The department came up with its latest proposal - to tear off the embassy's top floor and add three more - in an effort to compromise with Congress, said Richard Boucher, the department's spokesman.Boucher said the department still believes that the best solution is to tear down the eight-story structure and replace it with an entirely new building.

"Despite our efforts over the past years, however, we have not obtained congressional funding for the solution . . . so we are looking for other possibilities," he said.

The most viable option, he said, is the so-called top hat. "This proposal is to achieve the badly needed secure space in Moscow."

The three new floors would be built by Americans using American materials "shipped directly and shipped securely from the United States," he said.

The plan would cost $200 million, compared with $300 million to tear down the building and replace it from the ground up, the department said.

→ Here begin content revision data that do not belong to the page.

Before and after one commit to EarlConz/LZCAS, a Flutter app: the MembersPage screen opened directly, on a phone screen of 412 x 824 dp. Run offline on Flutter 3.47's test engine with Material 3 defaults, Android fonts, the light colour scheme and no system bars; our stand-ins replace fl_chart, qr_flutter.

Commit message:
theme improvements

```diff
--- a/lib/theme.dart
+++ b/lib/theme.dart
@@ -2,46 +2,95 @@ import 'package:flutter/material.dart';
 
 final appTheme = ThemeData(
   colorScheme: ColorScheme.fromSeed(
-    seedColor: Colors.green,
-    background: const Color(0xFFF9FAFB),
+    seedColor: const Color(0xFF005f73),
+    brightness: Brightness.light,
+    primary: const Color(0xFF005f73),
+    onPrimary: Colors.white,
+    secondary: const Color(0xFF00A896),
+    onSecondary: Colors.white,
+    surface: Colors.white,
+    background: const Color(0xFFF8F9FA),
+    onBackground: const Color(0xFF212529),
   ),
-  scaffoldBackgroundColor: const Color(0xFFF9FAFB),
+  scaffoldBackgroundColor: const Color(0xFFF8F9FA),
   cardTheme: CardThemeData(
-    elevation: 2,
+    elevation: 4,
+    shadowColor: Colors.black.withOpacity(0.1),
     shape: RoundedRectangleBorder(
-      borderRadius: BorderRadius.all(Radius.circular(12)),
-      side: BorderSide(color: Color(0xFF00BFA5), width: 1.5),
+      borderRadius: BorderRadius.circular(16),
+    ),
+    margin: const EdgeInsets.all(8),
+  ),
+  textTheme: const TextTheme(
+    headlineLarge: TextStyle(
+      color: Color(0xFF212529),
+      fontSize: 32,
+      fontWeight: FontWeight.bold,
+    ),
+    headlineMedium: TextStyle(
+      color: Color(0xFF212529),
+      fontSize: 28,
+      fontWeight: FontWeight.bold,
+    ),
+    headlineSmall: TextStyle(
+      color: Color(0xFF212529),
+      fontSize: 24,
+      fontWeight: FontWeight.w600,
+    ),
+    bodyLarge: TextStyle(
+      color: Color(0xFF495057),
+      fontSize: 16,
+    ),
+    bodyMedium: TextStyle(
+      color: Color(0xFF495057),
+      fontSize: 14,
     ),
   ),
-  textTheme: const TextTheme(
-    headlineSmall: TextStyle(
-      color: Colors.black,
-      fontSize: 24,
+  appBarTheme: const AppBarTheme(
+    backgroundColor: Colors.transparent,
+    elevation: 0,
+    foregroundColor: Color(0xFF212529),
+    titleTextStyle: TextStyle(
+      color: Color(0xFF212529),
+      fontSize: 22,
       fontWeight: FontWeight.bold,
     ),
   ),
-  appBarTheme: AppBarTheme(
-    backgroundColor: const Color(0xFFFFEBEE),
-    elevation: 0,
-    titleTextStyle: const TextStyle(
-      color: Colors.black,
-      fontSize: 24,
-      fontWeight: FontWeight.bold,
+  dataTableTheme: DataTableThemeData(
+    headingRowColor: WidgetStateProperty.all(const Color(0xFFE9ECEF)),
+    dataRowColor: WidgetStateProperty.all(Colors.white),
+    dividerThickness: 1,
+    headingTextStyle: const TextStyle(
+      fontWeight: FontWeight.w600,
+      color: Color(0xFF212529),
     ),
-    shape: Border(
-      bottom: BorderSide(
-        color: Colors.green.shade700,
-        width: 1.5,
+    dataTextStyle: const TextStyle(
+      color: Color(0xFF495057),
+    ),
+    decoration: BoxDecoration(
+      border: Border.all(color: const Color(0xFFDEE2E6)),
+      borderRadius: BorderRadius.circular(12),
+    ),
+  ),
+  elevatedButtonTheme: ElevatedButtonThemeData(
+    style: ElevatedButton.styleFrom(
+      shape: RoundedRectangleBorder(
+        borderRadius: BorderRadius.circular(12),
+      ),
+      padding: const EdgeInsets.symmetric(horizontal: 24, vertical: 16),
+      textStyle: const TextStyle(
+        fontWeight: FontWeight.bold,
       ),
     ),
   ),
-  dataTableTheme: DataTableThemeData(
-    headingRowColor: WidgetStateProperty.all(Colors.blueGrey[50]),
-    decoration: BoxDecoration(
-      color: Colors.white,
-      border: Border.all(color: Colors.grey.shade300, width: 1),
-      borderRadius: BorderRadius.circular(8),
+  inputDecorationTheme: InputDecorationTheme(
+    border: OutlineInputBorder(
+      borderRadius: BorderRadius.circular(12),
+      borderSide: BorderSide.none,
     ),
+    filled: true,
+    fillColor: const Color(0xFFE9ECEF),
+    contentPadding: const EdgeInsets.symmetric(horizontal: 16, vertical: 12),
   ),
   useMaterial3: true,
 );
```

Ivan Selin, an undersecretary of state for management, has informed Senate and House subcommittees of the new proposal.